If you’re one of those obsessed fans of NBC’s "This Is Us,"—and admit it…you are—season two returns next Tuesday. Unlike the "cooler" shows, where death and destruction, superheroes and arch villains, and blood and gore take precedence, what sets "This Is Us" apart is the relatable characters and the simplicity of the storytelling.
At a time when the future of traditional network television is marred by uncertainty, the breakout success of "This Is Us," both in audience size and critical acclaim, solidifies the value of an outlet like NBC. Reminiscent of "thirtysomething" three decades earlier, when those fresh-out-of-their-20s yuppies pondered the true meaning of life, I had the chance to talk to Ken Olin, who is now an executive producer and director on "This Is Us." Olin, who was also a behind-the-scenes force on 2006-11 ABC family drama "Brothers & Sisters," knows a thing or two about tugging on those proverbial heartstrings.
Naturally, I had to ask him about how patriarch Jack Pearson, played by Milo Ventimiglia, died. Speaking for the fans of "This Is Us," we want to know! Olin, not surprisingly, was mum on that subject, but he did hint when exactly that mystery will solved.
Here are the highlights of my conversation with "This is Us" director and producer Ken Olin.
Marc Berman: Like "thirtysomething," "This Is Us" is one of those shows that fans just can’t stop talking about. How does this experience, now as a producer and a director, compare to "thirtysomething"?
Ken Olin: "thirtysomething" was a demographic hit, never a mass appeal hit. "This Is Us" seems to have resonated with everyone, which is amazing considering that if someone had gone in and pitched this just a couple of years ago, I don’t think anyone would have been interested. The greater interest would have been in something that makes a big noise. Bang, you know. This is so not that, and yet it just struck a major chord. There is something about the complexity of the concept, even though it is rendered in such a simple way, that gives it a kind of scope I just did not anticipate.
"This Is Us" has emerged in a way that "Brothers & Sisters" and "Parenthood" never did, all good, solid shows, because those series were manufactured in some ways. "This Is Us" is also really very personal to [series creator] Dan Fogelman and an authentic expression of how he sees an experience in the world. In that way it is very similar to "thirtysomething." There is an authenticity to both shows.
In this day and age when digital is perceived as a trendier place to be, "This Is Us" was an immediate hit. Is there an advantage to being on a broadcast network?
I think what is special about "This Is Us," and it speaks to what broadcast has to offer but not always capitalizes on, is the content itself.

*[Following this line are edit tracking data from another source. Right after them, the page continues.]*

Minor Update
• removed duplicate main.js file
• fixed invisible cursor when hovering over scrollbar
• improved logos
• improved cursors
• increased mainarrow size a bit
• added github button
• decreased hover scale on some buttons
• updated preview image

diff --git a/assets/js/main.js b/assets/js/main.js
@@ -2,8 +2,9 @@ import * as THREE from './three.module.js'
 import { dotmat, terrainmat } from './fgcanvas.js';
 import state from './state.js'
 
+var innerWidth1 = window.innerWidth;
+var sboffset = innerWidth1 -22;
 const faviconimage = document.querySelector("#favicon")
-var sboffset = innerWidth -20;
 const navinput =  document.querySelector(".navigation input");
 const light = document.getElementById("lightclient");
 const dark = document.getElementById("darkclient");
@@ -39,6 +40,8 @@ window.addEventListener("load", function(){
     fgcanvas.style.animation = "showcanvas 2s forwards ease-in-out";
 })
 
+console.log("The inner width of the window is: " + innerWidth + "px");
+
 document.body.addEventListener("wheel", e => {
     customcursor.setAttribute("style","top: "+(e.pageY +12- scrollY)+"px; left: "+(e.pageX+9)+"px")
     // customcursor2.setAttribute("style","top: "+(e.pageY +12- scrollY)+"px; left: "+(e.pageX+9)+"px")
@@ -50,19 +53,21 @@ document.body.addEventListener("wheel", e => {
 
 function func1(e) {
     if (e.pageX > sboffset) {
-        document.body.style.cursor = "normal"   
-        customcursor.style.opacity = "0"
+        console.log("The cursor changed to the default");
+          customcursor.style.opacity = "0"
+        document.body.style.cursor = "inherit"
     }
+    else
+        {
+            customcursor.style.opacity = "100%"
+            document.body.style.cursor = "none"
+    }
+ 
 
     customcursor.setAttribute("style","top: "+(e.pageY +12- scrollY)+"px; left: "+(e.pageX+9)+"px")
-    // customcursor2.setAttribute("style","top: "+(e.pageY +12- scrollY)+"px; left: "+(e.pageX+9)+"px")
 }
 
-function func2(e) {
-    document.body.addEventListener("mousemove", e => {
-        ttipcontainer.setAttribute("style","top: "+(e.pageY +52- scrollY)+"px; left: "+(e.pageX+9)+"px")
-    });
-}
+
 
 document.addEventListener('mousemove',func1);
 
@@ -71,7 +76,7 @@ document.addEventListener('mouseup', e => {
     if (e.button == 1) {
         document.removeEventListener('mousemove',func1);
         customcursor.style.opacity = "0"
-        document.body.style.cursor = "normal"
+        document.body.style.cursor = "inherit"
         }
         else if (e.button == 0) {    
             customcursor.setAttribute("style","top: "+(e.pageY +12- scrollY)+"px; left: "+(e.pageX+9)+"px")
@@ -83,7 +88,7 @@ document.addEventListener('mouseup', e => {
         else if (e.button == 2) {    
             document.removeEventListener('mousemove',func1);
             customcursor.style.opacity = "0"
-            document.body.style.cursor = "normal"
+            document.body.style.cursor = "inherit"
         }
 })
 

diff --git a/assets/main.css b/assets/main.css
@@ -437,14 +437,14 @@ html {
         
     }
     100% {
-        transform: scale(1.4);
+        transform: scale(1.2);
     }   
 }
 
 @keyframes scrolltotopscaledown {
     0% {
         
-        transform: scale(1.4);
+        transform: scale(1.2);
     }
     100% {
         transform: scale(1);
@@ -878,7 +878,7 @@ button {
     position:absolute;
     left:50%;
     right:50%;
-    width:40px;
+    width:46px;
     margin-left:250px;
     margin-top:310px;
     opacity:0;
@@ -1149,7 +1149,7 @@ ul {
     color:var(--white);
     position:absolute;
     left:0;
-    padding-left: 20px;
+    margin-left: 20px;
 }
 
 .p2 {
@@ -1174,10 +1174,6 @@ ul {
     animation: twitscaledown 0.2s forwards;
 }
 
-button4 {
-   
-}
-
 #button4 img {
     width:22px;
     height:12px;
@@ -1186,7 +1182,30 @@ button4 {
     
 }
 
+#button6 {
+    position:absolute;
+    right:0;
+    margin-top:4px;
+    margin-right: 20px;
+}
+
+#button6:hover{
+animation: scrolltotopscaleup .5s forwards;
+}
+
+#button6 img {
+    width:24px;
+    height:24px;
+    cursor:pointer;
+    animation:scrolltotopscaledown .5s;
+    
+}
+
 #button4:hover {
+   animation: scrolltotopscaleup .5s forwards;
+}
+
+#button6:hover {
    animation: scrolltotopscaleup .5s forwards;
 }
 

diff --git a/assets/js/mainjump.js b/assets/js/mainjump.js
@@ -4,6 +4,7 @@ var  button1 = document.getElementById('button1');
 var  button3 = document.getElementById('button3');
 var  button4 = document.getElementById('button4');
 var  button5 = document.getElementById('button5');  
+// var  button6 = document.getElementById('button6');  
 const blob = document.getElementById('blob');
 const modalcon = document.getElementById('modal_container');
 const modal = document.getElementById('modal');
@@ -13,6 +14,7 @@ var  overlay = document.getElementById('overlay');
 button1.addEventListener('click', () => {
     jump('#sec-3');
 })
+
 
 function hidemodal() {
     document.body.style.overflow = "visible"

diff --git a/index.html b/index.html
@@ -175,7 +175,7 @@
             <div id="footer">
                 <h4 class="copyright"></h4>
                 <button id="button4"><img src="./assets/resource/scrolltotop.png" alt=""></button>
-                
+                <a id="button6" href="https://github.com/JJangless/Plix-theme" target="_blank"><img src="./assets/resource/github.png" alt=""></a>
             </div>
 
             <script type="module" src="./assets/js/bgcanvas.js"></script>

For so long, there was a perception among creative people that you have to compromise the content of any show on a broadcast network because of the standards and practices. But if you are going to do a show that is fundamentally about people that are relatable to a mass audience, network television is the exact place to be. Where else do you have the opportunity to reach this many people?
NBC supports us 100 percent, and there is absolutely no interference.
Is there an added pressure working on a show that got this big so soon? Is there an advantage to being on a smaller show that takes more time to build?
I think we are all feeling some kind of pressure, like a freeform kind of anxiety. We have always felt the pressures of the high standards of wanting the show to be good. But we were this massive hit. I don’t think any of us ever imagined that. All we can do is make the show, do our best, and when the show comes on, it is what it is. Speaking as someone who has worked on smaller hits, the bigger the better I think, particularly in this current world with so many shows.
"thirtysomething" was one of those shows that everyone would stand around the proverbial water cooler talking about. How different is the experience doing a show now with all this social media?
What amazes me is the actual social interaction during the show. Everyone has a voice, and it is so immediate. So, that alone makes the whole experience feel so much more personal. You don’t have to wait for the reaction from the audience. It is immediate, and it gives us a report card of sorts each week on what the viewers like and what they don’t like.
Let’s talk about some show specifics. Can you shed some light on how Jack died and when we will find out?
Oh, wouldn’t you like to know! I can’t tell you that, unfortunately. But there is a good reason why we will be on after the Super Bowl.
Are we going to see the William character, who died at the end of Season One, again next season in flashbacks or dream sequences?
Ron Cephas Jones will not be in every episode, but he will remain a strong emotional presence as William. In our show, characters may die at present time, but in other time periods that are equally as immediate and emotional they are still alive. That will continue to be the framework for the show.
Outside of broadcast, the average episode order for a series is normally not over 13. But in Season One you had 18 and that still felt like it was not enough. Has NBC extended the episode order for Season Two?
No, still 18, and already a confirmed 18 for Season Three. Sometimes less is more and it keeps you hungry for more.
Is there anything next season that will shock us on "This Is Us"?
I am not sure shock is the right word. But what I can tell you is the focus will remain on the nuances of the characters and how they interact with each other, past and present, in their lives. As long as we remain true to who we are, I think the audience will be satisfied. At least I hope they will be.
Season Two of "This Is Us" begins Tuesday, September 26 at 9 p.m. ET. on NBC.